A new report released today proposes a sustainable solution to our seemingly insatiable need for battery driven technology.
Max Farmiloe, reveals the stark reality of our addiction to our modern consumption-driven lifestyles, where cameras and radios, televisions and smart phones – all of which can contain copper and gold - are considered essential …. and battery technology is being proposed to us as the solution for our future travel needs.
By examining 3 case studies, he raises awareness of the far-reaching environmental, political and social consequences of our actions, which are often connected to mineral supply chains, involving child enslavement, brutally repressive regimes and toxic pollution, but which masquerade as economic success due to the contribution of mining to a country’s GDP.
Regulation, he proposes, is the only sustainable solution - leadership by the UK and other consuming countries in taking the provenance of minerals seriously, by ensuring that firms invest in, and work alongside, suppliers in achieving and maintaining high environmental and ethical standards, perhaps using the precedents of slavery and human trafficking statements as a template or by integrating compliance within both existing and new trade agreements.
Max, lead author of the report, said:
“I am hoping that this report stimulates discussion around the trade-offs and tensions that must be considered if we are to continue mining minerals with the goal of achieving a sustainable future.”
GEF and Wetenschappelijk Bureau GroenLinks have published report looking at Metals for a Green and Digital Europe. The climate crisis leaves no choice but to make a swift transition from fossil fuels to renewable energies. However, while energy from renewable sources such as solar and wind plentiful, the ability to capture that energy is not. Solar panels, wind turbines, batteries, and power cables all contain metals. Their various properties, including toughness and conductivity, make metals uniquely suitable for renewable energy technologies.

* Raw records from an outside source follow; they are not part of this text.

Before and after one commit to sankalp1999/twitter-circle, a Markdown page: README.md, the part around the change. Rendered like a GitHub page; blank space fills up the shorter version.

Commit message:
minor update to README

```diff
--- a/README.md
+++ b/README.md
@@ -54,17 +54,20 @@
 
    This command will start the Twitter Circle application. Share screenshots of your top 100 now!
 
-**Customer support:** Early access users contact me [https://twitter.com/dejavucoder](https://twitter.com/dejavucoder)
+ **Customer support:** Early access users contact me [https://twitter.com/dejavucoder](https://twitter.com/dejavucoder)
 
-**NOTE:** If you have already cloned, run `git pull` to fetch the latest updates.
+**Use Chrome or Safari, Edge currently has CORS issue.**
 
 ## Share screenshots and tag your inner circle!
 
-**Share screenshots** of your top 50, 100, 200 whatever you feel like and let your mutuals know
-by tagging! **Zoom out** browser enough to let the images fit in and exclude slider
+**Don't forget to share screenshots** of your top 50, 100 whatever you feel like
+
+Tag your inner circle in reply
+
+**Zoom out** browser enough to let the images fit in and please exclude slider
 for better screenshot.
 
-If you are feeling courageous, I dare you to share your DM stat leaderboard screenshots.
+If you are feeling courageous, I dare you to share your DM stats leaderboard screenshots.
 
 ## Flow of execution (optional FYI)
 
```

But first they must be extracted from ores that are dug up from the ground. Because of its decentralised nature, a renewable energy system requires far larger quantities of metals than a fossil energy system.
Related Green House publications: